[Edit tracking data]
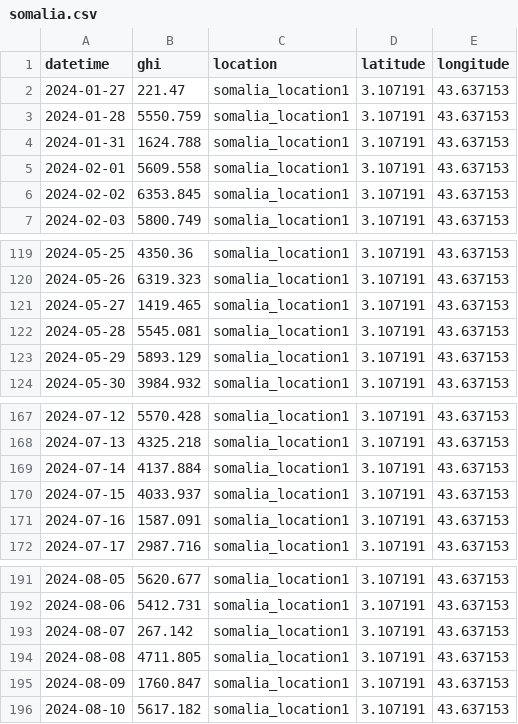
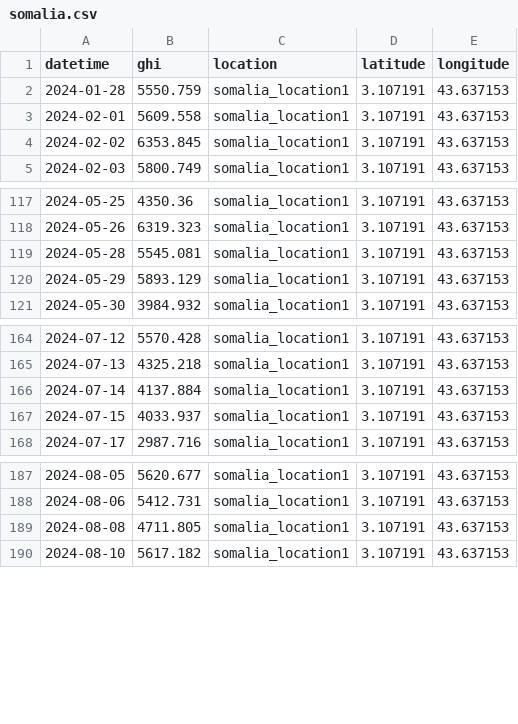
Before and after one commit to Marconi-Lab/SolarIrradiation, a CSV file: jupyter_notebooks/Data/irradiation_measurements/CBE_Data/somalia.csv, drawn as a sheet; only a part is shown, gaps mark what is left out; the diff names each change by its address in the sheet, - before the commit and + after, or states it on an @@ line.

```diff
--- a/jupyter_notebooks/Data/irradiation_measurements/CBE_Data/somalia.csv
+++ b/jupyter_notebooks/Data/irradiation_measurements/CBE_Data/somalia.csv
-row 2: 2024-01-27 | 221.47 | somalia_location1 | 3.107191 | 43.637153
-row 4: 2024-01-31 | 1624.788 | somalia_location1 | 3.107191 | 43.637153
-row 121: 2024-05-27 | 1419.465 | somalia_location1 | 3.107191 | 43.637153
-row 171: 2024-07-16 | 1587.091 | somalia_location1 | 3.107191 | 43.637153
-row 193: 2024-08-07 | 267.142 | somalia_location1 | 3.107191 | 43.637153
-row 195: 2024-08-09 | 1760.847 | somalia_location1 | 3.107191 | 43.637153
```
Also changed, not shown: jupyter_notebooks/Data/irradiation_estimates/ministry_energy_ug/soroti_cams.csv, jupyter_notebooks/Data/irradiation_estimates/ministry_energy_ug/soroti_nrel.csv, 29 other files.
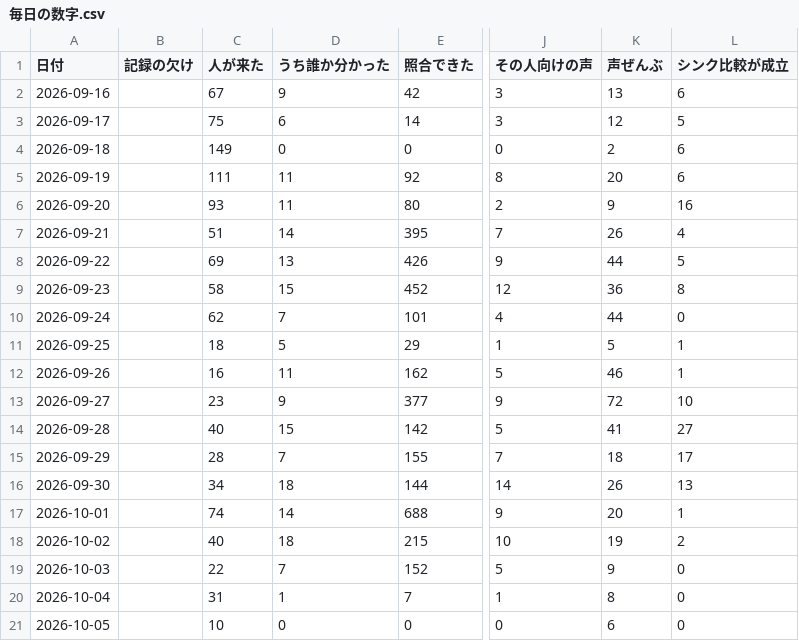
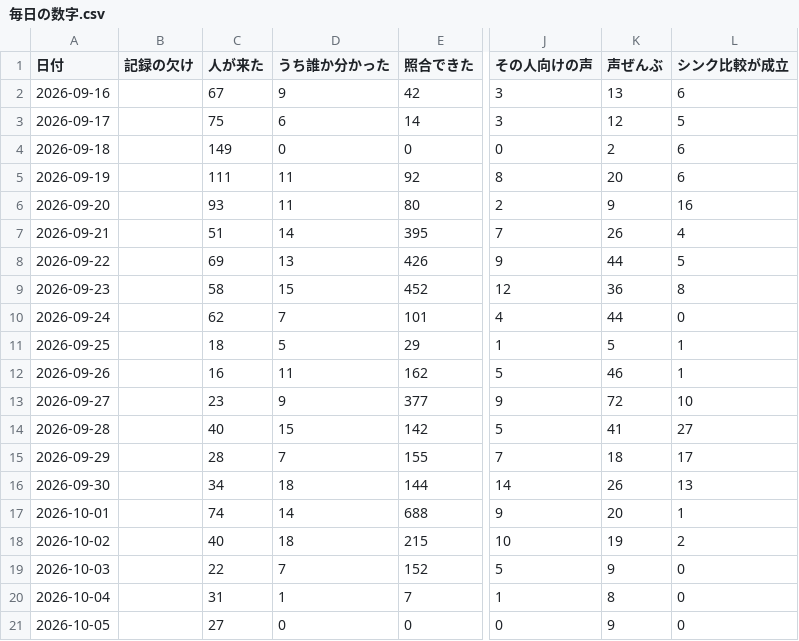
Before and after one commit to kengiftology/arigato, a CSV file: docs/毎日の数字.csv, drawn as a sheet; only a part is shown, gaps mark what is left out; the diff names each change by its address in the sheet, - before the commit and + after, or states it on an @@ line.

```diff
--- a/docs/毎日の数字.csv
+++ b/docs/毎日の数字.csv
-C21 (人が来た): 10
+C21 (人が来た): 27
-K21 (声ぜんぶ): 6
+K21 (声ぜんぶ): 9
```
Also changed, not shown: 1 other file.
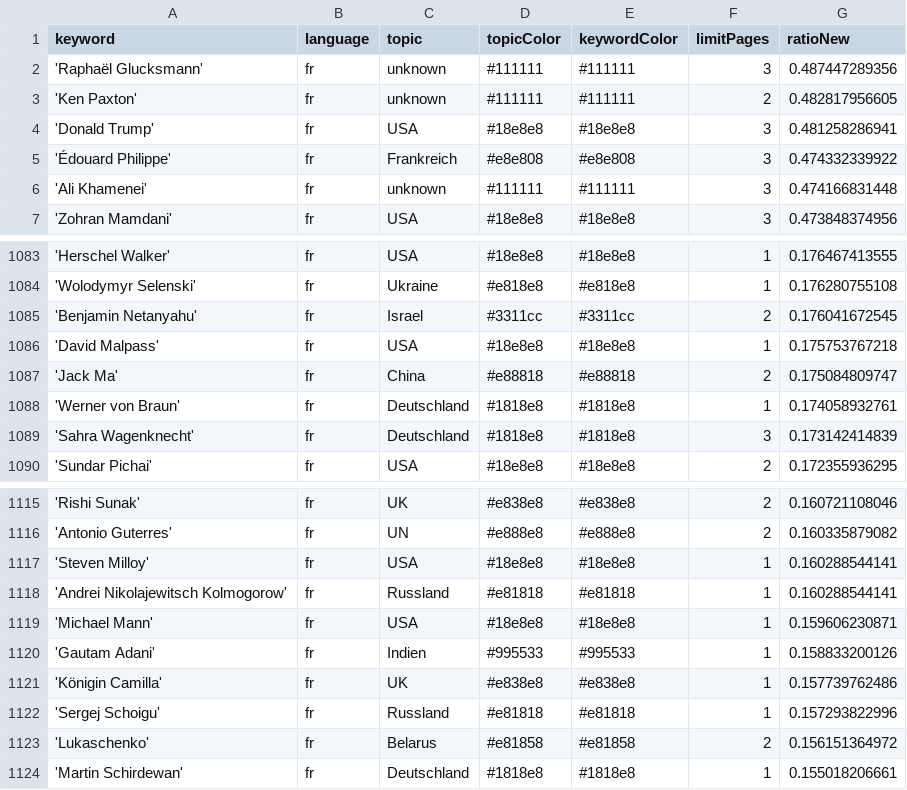
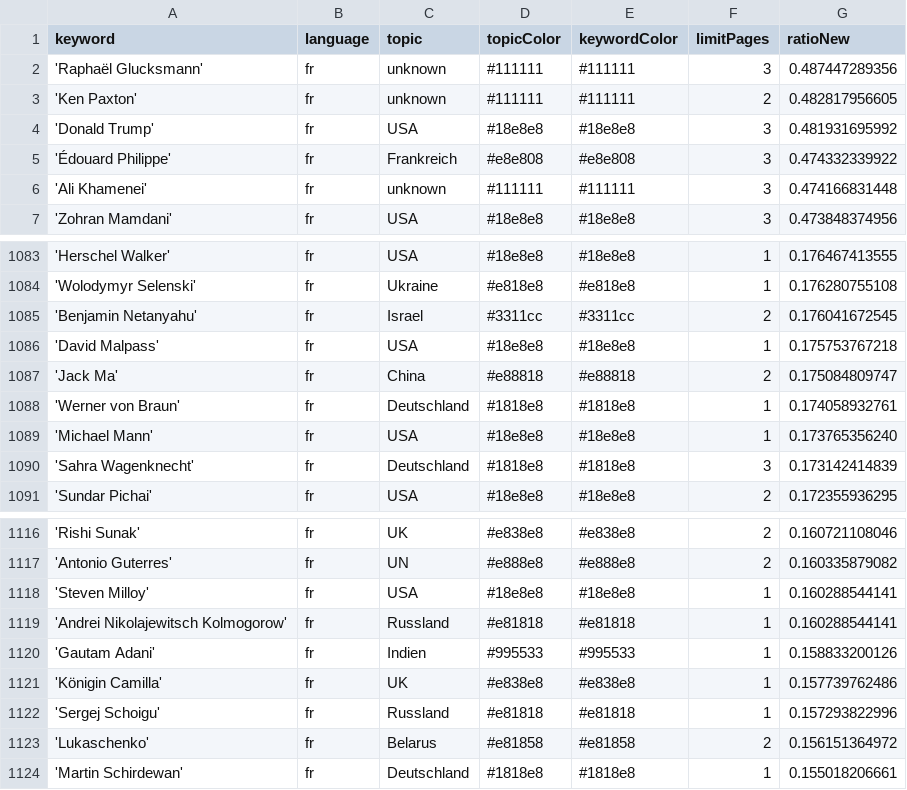
Before and after one commit to JoPhi24-news/gensChuchoter, a CSV file: keywords.csv, drawn as a sheet; only a part is shown, gaps mark what is left out.

```diff
--- a/keywords.csv
+++ b/keywords.csv
@@ -3,3 +3,3 @@ keyword,language,topic,topicColor,keywordColor,limitPages,ratioNew
 'Ken Paxton',fr,unknown,#111111,#111111,2,0.482817956605
-'Donald Trump',fr,USA,#18e8e8,#18e8e8,3,0.481258286941
+'Donald Trump',fr,USA,#18e8e8,#18e8e8,3,0.481931695992
 'Édouard Philippe',fr,Frankreich,#e8e808,#e8e808,3,0.474332339922
@@ -1088,2 +1088,3 @@ keyword,language,topic,topicColor,keywordColor,limitPages,ratioNew
 'Werner von Braun',fr,Deutschland,#1818e8,#1818e8,1,0.174058932761
+'Michael Mann',fr,USA,#18e8e8,#18e8e8,1,0.173765356240
 'Sahra Wagenknecht',fr,Deutschland,#1818e8,#1818e8,3,0.173142414839
@@ -1118,3 +1119,2 @@ keyword,language,topic,topicColor,keywordColor,limitPages,ratioNew
 'Andrei Nikolajewitsch Kolmogorow',fr,Russland,#e81818,#e81818,1,0.160288544141
-'Michael Mann',fr,USA,#18e8e8,#18e8e8,1,0.159606230871
 'Gautam Adani',fr,Indien,#995533,#995533,1,0.158833200126
```
Also changed, not shown: csv/news_2026_08.csv.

> _TASK TO CARRY OUT_
With the pictures left out, restate word for word every line of the data above, from the first down to the line that contains "Also changed, not shown: 1 other file.".

> _EXPECTED ANSWER_
Before and after one commit to Marconi-Lab/SolarIrradiation, a CSV file: jupyter_notebooks/Data/irradiation_measurements/CBE_Data/somalia.csv, drawn as a sheet; only a part is shown, gaps mark what is left out; the diff names each change by its address in the sheet, - before the commit and + after, or states it on an @@ line.

```diff
--- a/jupyter_notebooks/Data/irradiation_measurements/CBE_Data/somalia.csv
+++ b/jupyter_notebooks/Data/irradiation_measurements/CBE_Data/somalia.csv
-row 2: 2024-01-27 | 221.47 | somalia_location1 | 3.107191 | 43.637153
-row 4: 2024-01-31 | 1624.788 | somalia_location1 | 3.107191 | 43.637153
-row 121: 2024-05-27 | 1419.465 | somalia_location1 | 3.107191 | 43.637153
-row 171: 2024-07-16 | 1587.091 | somalia_location1 | 3.107191 | 43.637153
-row 193: 2024-08-07 | 267.142 | somalia_location1 | 3.107191 | 43.637153
-row 195: 2024-08-09 | 1760.847 | somalia_location1 | 3.107191 | 43.637153
```
Also changed, not shown: jupyter_notebooks/Data/irradiation_estimates/ministry_energy_ug/soroti_cams.csv, jupyter_notebooks/Data/irradiation_estimates/ministry_energy_ug/soroti_nrel.csv, 29 other files.
Before and after one commit to kengiftology/arigato, a CSV file: docs/毎日の数字.csv, drawn as a sheet; only a part is shown, gaps mark what is left out; the diff names each change by its address in the sheet, - before the commit and + after, or states it on an @@ line.

```diff
--- a/docs/毎日の数字.csv
+++ b/docs/毎日の数字.csv
-C21 (人が来た): 10
+C21 (人が来た): 27
-K21 (声ぜんぶ): 6
+K21 (声ぜんぶ): 9
```
Also changed, not shown: 1 other file.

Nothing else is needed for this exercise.